Say how many lines of the data below have the word "inkbound" in them. Add nothing else.

━━ RECORDED INFORMATION ━━

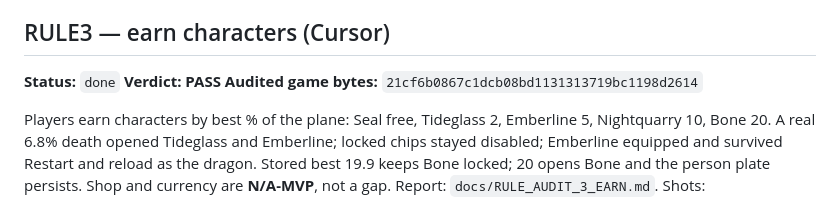
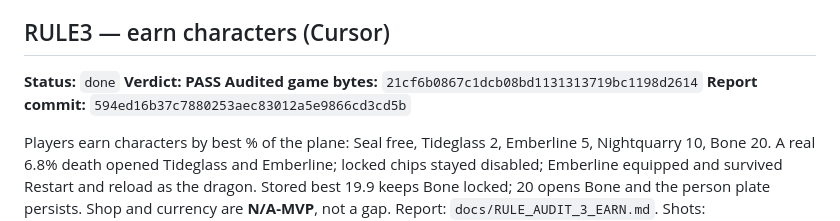
Before and after one commit to atiffhussainkhan/paper, a Markdown page: inkbound/MINIMAX-HANDOFF.md, the part around the change. Rendered like a GitHub page.

Commit message:
Record the RULE3 earn-audit commit SHA.
Co-authored-by: atiff.khan <atiff.khan@yahoo.com>

```diff
--- a/inkbound/MINIMAX-HANDOFF.md
+++ b/inkbound/MINIMAX-HANDOFF.md
@@ -36,6 +36,7 @@ Only if a clear bug blocks match start. No new features.
 **Status:** `done`
 **Verdict:** **PASS**
 **Audited game bytes:** `21cf6b0867c1dcb08bd1131313719bc1198d2614`
+**Report commit:** `594ed16b37c7880253aec83012a5e9866cd3cd5b`
 
 Players earn characters by best % of the plane: Seal free, Tideglass 2, Emberline 5, Nightquarry 10, Bone 20. A real 6.8% death opened Tideglass and Emberline; locked chips stayed disabled; Emberline equipped and survived Restart and reload as the dragon. Stored best 19.9 keeps Bone locked; 20 opens Bone and the person plate persists. Shop and currency are **N/A-MVP**, not a gap. Report: `docs/RULE_AUDIT_3_EARN.md`. Shots: `/opt/cursor/artifacts/rule3_*.png`.
 
```
Also changed, not shown: inkbound/docs/RULE_AUDIT_3_EARN.md (+1 -0 lines).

━━━

• _WRITTEN REPLY_
4